* **WORK REQUEST**: Which lines of the records below contain the word "Josh"? Copy each of them out.

* **DATASET CONTENT**:
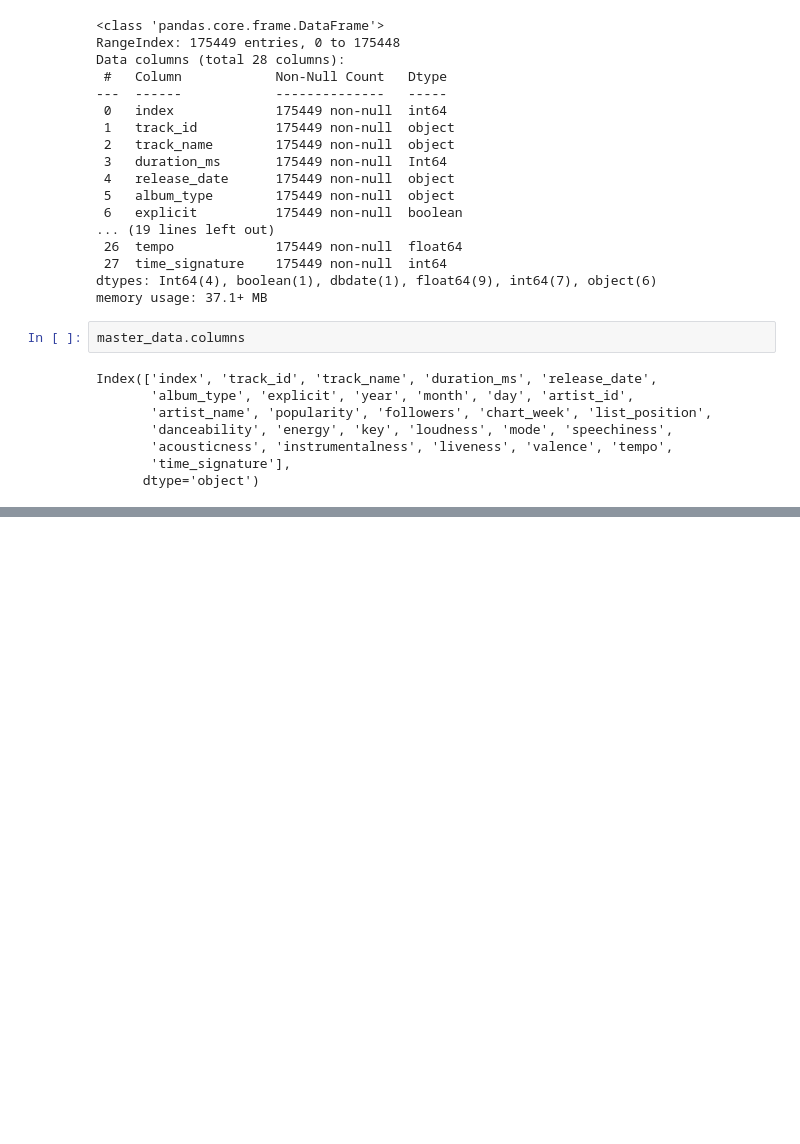
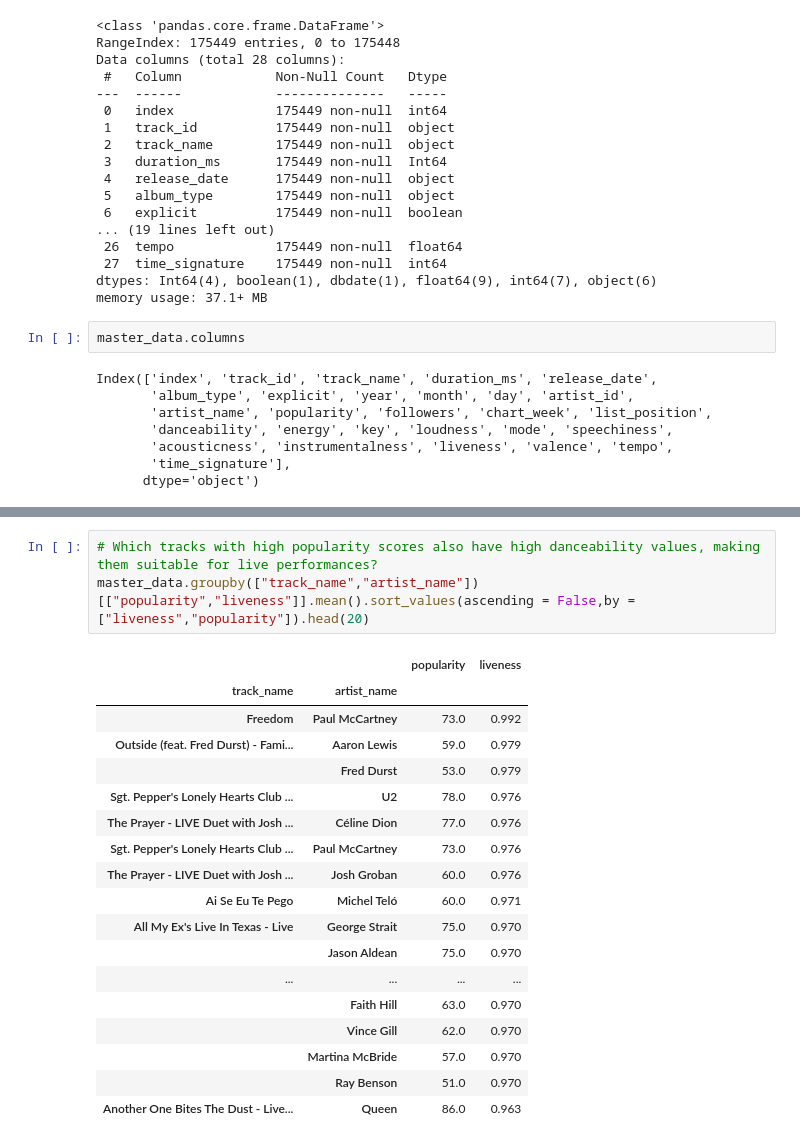
Before and after one commit to nwaynway30/da26_python, a Jupyter notebook: master_data.ipynb, the cells around one changed output, grey strips where cells are left out. Cells and saved outputs as stored; diff of their text form; blank space fills up the shorter version.

```diff
--- a/master_data.ipynb
+++ b/master_data.ipynb
@@ -497,0 +572,22 @@ hello world
+# %%
+# Which tracks with high popularity scores also have high danceability values, making them suitable for live performances?
+master_data.groupby(["track_name","artist_name"])[["popularity","liveness"]].mean().sort_values(ascending = False,by = ["liveness","popularity"]).head(20)
+# %% [output]
+|  |  | popularity | liveness |
+| track_name | artist_name |  |  |
+| Freedom | Paul McCartney | 73.0 | 0.992 |
+| Outside (feat. Fred Durst) - Fami... | Aaron Lewis | 59.0 | 0.979 |
+|  | Fred Durst | 53.0 | 0.979 |
+| Sgt. Pepper's Lonely Hearts Club ... | U2 | 78.0 | 0.976 |
+| The Prayer - LIVE Duet with Josh ... | Céline Dion | 77.0 | 0.976 |
+| Sgt. Pepper's Lonely Hearts Club ... | Paul McCartney | 73.0 | 0.976 |
+| The Prayer - LIVE Duet with Josh ... | Josh Groban | 60.0 | 0.976 |
+| Ai Se Eu Te Pego | Michel Teló | 60.0 | 0.971 |
+| All My Ex's Live In Texas - Live | George Strait | 75.0 | 0.970 |
+|  | Jason Aldean | 75.0 | 0.970 |
+| ... | ... | ... | ... |
+|  | Faith Hill | 63.0 | 0.970 |
+|  | Vince Gill | 62.0 | 0.970 |
+|  | Martina McBride | 57.0 | 0.970 |
+|  | Ray Benson | 51.0 | 0.970 |
+| Another One Bites The Dust - Live... | Queen | 86.0 | 0.963 |
```
Also changed, not shown: parts of 12 cells of this notebook.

* **RESPONSE TO THE EXERCISE**:
+| The Prayer - LIVE Duet with Josh ... | Céline Dion | 77.0 | 0.976 |
+| The Prayer - LIVE Duet with Josh ... | Josh Groban | 60.0 | 0.976 |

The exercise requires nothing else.